A damning report by the West Australian Auditor General on the WA model of Shared Services centres had cast further doubt on the Rann Government’s claimed savings for a similar plan.
Liberal Member of the Legislative Council Rob Lucas said today that a centrepiece of the Rann Government’s budget forward estimates are claimed savings of $130 million over three years (increasing to $60 million per year) from centralising functions such as payroll, information technology and human resources into one or two Shared Services centres.
“During last year’s Estimates Committee (October 18), Treasurer Kevin Foley referred to the WA experience as a model and justification for his proposed reforms.”
“…I was talking to the West Australian Minister responsible for Shared Services and he said that West Australian has put a figure into its budget of $150 million, that it expects to get from Shared Services.”

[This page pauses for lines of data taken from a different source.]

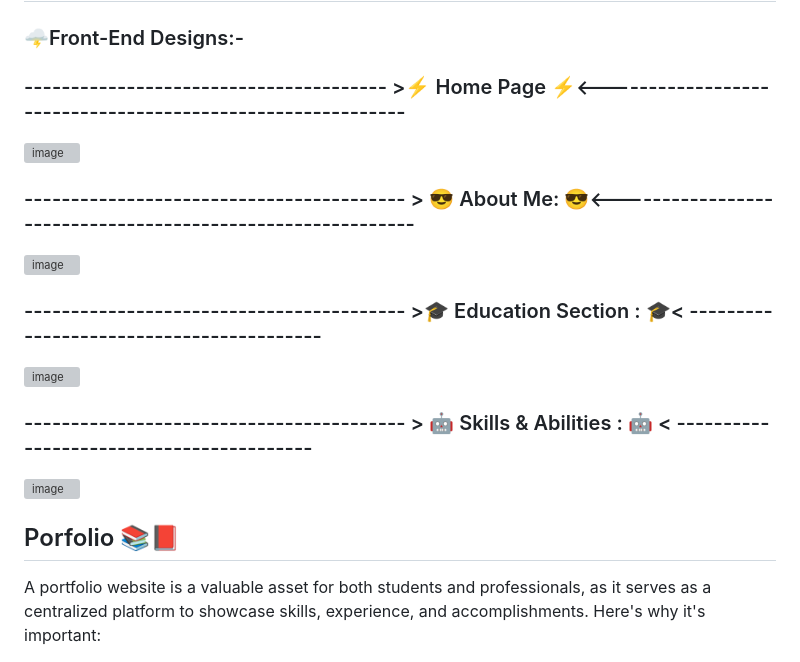
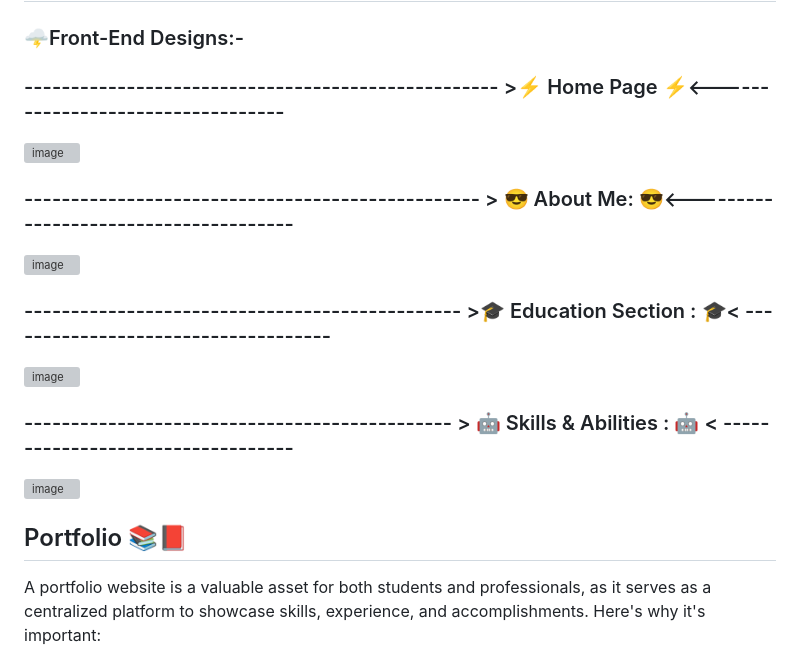
Before and after one commit to Ujjwal-Techie/Landing-Page, a Markdown page: README.md, the part around the change. Drawn GitHub-style; grey boxes are pictures that could not be loaded.

Commit message:
Details And Snippets

```diff
--- a/README.md
+++ b/README.md
@@ -3,23 +3,23 @@
 
 ### 🌩️Front-End  Designs:-
 
-### --------------------------------------- >⚡ Home Page ⚡<-----------------------------------------------------------
+### --------------------------------------------------- >⚡ Home Page ⚡<----------------------------------
 
 ![image](https://github.com/Ujjwal-Techie/Landing-Page/blob/landingpage-files/Screen%20Shots/Screenshot%202024-12-25%20170956.png)
 
-### ----------------------------------------- >  😎 About Me: 😎<-----------------------------------------------------------
+### ------------------------------------------------- >  😎 About Me: 😎<--------------------------------------
 
 ![image](https://github.com/Ujjwal-Techie/Landing-Page/blob/landingpage-files/Screen%20Shots/Screenshot%202024-12-25%20171036.png)
 
-### ----------------------------------------- >🎓 Education Section : 🎓< -----------------------------------------
+### ----------------------------------------------- >🎓 Education Section : 🎓< ------------------------------------
 
 ![image](https://github.com/Ujjwal-Techie/Landing-Page/blob/landingpage-files/Screen%20Shots/Screenshot%202024-12-25%20171101.png)
 
-### ----------------------------------------- > 🤖 Skills & Abilities : 🤖 < -----------------------------------------
+### ---------------------------------------------- > 🤖 Skills & Abilities : 🤖 < ----------------------------------
 
 ![image](https://github.com/Ujjwal-Techie/Landing-Page/blob/landingpage-files/Screen%20Shots/Screenshot%202024-12-25%20171130.png)
 
-## Porfolio 📚📕
+## Portfolio 📚📕
 
 A portfolio website is a valuable asset for both students and professionals, as it serves as a centralized platform to showcase skills, experience, and accomplishments. Here's why it's important:
 
```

Mr Lucas said the WA Auditor General in the last week has reported that the WA reforms were ‘under serious threat’ and that key components of the project had not been delivered.
“He also reported that implementation costs were significantly higher than expected and that after three years’ experience the WA Treasury Department was now preparing a new business case for Government which will include ‘a revised project budget and forecast return.’
“The report notes that WA was hoping to save $55 million per year (and not $150 million as claimed by Mr Foley) compared to the more ambitious $60 million per year claimed for South Australia,” Mr Lucas said.
In summary, the Auditor General concluded that:
“The Shared Services project is known to be in trouble. It is behind schedule and over budget.”
A senior source within Treasury in SA has advised the Opposition that the WA report confirms many of the concerns held by many Treasury officers about the claimed cost savings for the SA model. Some of those concerns include:
• Doubts that claimed savings of $60 million per year can be achieved;
• Implementation costs will be significantly higher than claimed and that agencies are concerned that increased costs of implementation might not have been properly factored into the budget;
• Agency doubts that claimed savings of 600 FTE staff can be achieved; and,
• The proposed project management arrangements with Minister Wright being given total responsibility for the project will not work.
“Obviously, if the claimed savings of $60 million per year are not achieved, there will be a ‘black hole’ in the Rann Government’s budget forward estimates.”